A disability could put you at a disadvantage compared to your co-workers or fellow job applicants. The law requires employers to make reasonable accommodations for disabled employees to level the playing field.
A reasonable accommodation is a relatively minor change that your employer can make so that you can perform your job adequately. While there are rare situations in which an employer can refuse to make a reasonable accommodation, he or she cannot just ignore your request.
What are examples of reasonable accommodations?
According to the Equal Employment Opportunity Commission, a few examples of reasonable accommodations that you may request from your employer include:
- Reassigning you to an equal position if you can no longer do your existing job
- Modifying your schedule to work fewer hours, take more breaks, etc.
- Providing more unpaid leave
- Restructuring a job
How do you request reasonable accommodations?
There is no need for a formal process to request a reasonable accommodation.

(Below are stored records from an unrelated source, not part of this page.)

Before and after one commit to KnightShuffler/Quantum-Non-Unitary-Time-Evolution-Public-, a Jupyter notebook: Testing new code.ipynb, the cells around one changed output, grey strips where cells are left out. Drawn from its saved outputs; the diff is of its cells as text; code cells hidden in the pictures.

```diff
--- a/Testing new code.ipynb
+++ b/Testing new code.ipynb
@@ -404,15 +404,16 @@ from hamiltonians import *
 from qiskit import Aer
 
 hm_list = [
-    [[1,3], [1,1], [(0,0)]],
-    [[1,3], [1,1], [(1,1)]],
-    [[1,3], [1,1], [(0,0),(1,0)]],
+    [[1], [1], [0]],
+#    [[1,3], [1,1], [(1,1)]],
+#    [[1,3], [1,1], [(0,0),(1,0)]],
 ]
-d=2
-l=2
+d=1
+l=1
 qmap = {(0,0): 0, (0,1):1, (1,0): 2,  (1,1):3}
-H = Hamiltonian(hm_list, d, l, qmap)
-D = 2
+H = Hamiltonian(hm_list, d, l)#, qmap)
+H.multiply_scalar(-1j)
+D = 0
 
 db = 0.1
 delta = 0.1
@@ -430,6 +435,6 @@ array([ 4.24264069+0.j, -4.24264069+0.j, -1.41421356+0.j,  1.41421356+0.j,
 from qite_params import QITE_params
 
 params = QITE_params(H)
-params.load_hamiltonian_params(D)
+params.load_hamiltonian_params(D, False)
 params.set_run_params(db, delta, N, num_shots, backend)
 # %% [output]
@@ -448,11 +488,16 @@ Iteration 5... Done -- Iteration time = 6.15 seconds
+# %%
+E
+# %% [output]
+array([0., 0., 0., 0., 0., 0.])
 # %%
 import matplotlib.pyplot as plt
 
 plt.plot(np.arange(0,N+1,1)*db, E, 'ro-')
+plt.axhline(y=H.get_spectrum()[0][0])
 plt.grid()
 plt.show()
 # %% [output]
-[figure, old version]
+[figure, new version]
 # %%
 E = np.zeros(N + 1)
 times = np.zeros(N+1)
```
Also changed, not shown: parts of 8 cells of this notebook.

You do not need to make the request in writing or use any legal terminology. Your employer should reply promptly to your request and work with you to find accommodation that meets your needs.
Your employer does not need to provide you with the exact accommodation you request. However, he or she should provide one that is equally as effective.
When can an employer deny a request for a reasonable accommodation?
The law allows your employer to deny a reasonable accommodation if it would impose an undue hardship. In most cases, an undue hardship refers to an accommodation that would be too expensive for the employer to afford. Other examples of undue hardship include fundamentally altering the operation of the business or causing disruption to the other employees.
However, your employer cannot claim undue hardship for a reasonable accommodation based on its effect on the morale of the other employees, nor on the prejudices and fears of employees or customers. There is also no exemption from reasonable accommodation merely because your employer owns a small business.